WHAT YOU SHOULD DO - Each line of the material must reappear unchanged in the answer.
RECORDS PROVIDED below:
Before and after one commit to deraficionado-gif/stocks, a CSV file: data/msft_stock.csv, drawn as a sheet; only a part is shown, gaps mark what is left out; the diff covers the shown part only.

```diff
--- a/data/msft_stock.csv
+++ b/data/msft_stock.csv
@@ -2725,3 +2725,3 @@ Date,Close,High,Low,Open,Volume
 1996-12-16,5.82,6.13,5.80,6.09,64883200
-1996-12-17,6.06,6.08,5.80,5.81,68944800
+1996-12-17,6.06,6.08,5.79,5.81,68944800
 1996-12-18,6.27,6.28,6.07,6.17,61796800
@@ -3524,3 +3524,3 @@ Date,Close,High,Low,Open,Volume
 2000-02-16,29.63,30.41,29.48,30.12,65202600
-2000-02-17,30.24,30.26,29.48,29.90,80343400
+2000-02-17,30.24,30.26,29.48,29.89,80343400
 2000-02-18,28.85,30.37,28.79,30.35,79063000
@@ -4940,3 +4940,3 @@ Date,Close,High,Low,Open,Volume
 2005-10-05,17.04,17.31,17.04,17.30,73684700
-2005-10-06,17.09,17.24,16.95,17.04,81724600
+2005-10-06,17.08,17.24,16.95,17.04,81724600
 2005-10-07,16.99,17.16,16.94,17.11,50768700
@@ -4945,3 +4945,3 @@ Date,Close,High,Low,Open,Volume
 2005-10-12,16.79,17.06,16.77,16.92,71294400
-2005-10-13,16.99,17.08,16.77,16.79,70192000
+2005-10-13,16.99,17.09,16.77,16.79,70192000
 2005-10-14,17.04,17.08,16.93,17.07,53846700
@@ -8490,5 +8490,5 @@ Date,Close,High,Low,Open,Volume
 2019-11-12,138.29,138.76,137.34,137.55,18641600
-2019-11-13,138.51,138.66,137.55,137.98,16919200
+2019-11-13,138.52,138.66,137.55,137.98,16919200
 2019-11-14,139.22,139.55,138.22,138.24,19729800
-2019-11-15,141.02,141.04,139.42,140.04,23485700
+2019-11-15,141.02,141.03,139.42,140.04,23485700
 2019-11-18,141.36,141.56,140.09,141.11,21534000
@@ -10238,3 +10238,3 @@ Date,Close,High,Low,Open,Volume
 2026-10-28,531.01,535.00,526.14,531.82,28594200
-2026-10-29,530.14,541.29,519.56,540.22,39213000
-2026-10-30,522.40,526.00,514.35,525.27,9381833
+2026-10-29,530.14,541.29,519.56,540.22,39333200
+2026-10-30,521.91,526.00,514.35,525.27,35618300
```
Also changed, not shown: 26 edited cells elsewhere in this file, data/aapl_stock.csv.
End of RECORDS PROVIDED.
WRITTEN SOLUTION -
Before and after one commit to deraficionado-gif/stocks, a CSV file: data/msft_stock.csv, drawn as a sheet; only a part is shown, gaps mark what is left out; the diff covers the shown part only.

```diff
--- a/data/msft_stock.csv
+++ b/data/msft_stock.csv
@@ -2725,3 +2725,3 @@ Date,Close,High,Low,Open,Volume
 1996-12-16,5.82,6.13,5.80,6.09,64883200
-1996-12-17,6.06,6.08,5.80,5.81,68944800
+1996-12-17,6.06,6.08,5.79,5.81,68944800
 1996-12-18,6.27,6.28,6.07,6.17,61796800
@@ -3524,3 +3524,3 @@ Date,Close,High,Low,Open,Volume
 2000-02-16,29.63,30.41,29.48,30.12,65202600
-2000-02-17,30.24,30.26,29.48,29.90,80343400
+2000-02-17,30.24,30.26,29.48,29.89,80343400
 2000-02-18,28.85,30.37,28.79,30.35,79063000
@@ -4940,3 +4940,3 @@ Date,Close,High,Low,Open,Volume
 2005-10-05,17.04,17.31,17.04,17.30,73684700
-2005-10-06,17.09,17.24,16.95,17.04,81724600
+2005-10-06,17.08,17.24,16.95,17.04,81724600
 2005-10-07,16.99,17.16,16.94,17.11,50768700
@@ -4945,3 +4945,3 @@ Date,Close,High,Low,Open,Volume
 2005-10-12,16.79,17.06,16.77,16.92,71294400
-2005-10-13,16.99,17.08,16.77,16.79,70192000
+2005-10-13,16.99,17.09,16.77,16.79,70192000
 2005-10-14,17.04,17.08,16.93,17.07,53846700
@@ -8490,5 +8490,5 @@ Date,Close,High,Low,Open,Volume
 2019-11-12,138.29,138.76,137.34,137.55,18641600
-2019-11-13,138.51,138.66,137.55,137.98,16919200
+2019-11-13,138.52,138.66,137.55,137.98,16919200
 2019-11-14,139.22,139.55,138.22,138.24,19729800
-2019-11-15,141.02,141.04,139.42,140.04,23485700
+2019-11-15,141.02,141.03,139.42,140.04,23485700
 2019-11-18,141.36,141.56,140.09,141.11,21534000
@@ -10238,3 +10238,3 @@ Date,Close,High,Low,Open,Volume
 2026-10-28,531.01,535.00,526.14,531.82,28594200
-2026-10-29,530.14,541.29,519.56,540.22,39213000
-2026-10-30,522.40,526.00,514.35,525.27,9381833
+2026-10-29,530.14,541.29,519.56,540.22,39333200
+2026-10-30,521.91,526.00,514.35,525.27,35618300
```
Also changed, not shown: 26 edited cells elsewhere in this file, data/aapl_stock.csv.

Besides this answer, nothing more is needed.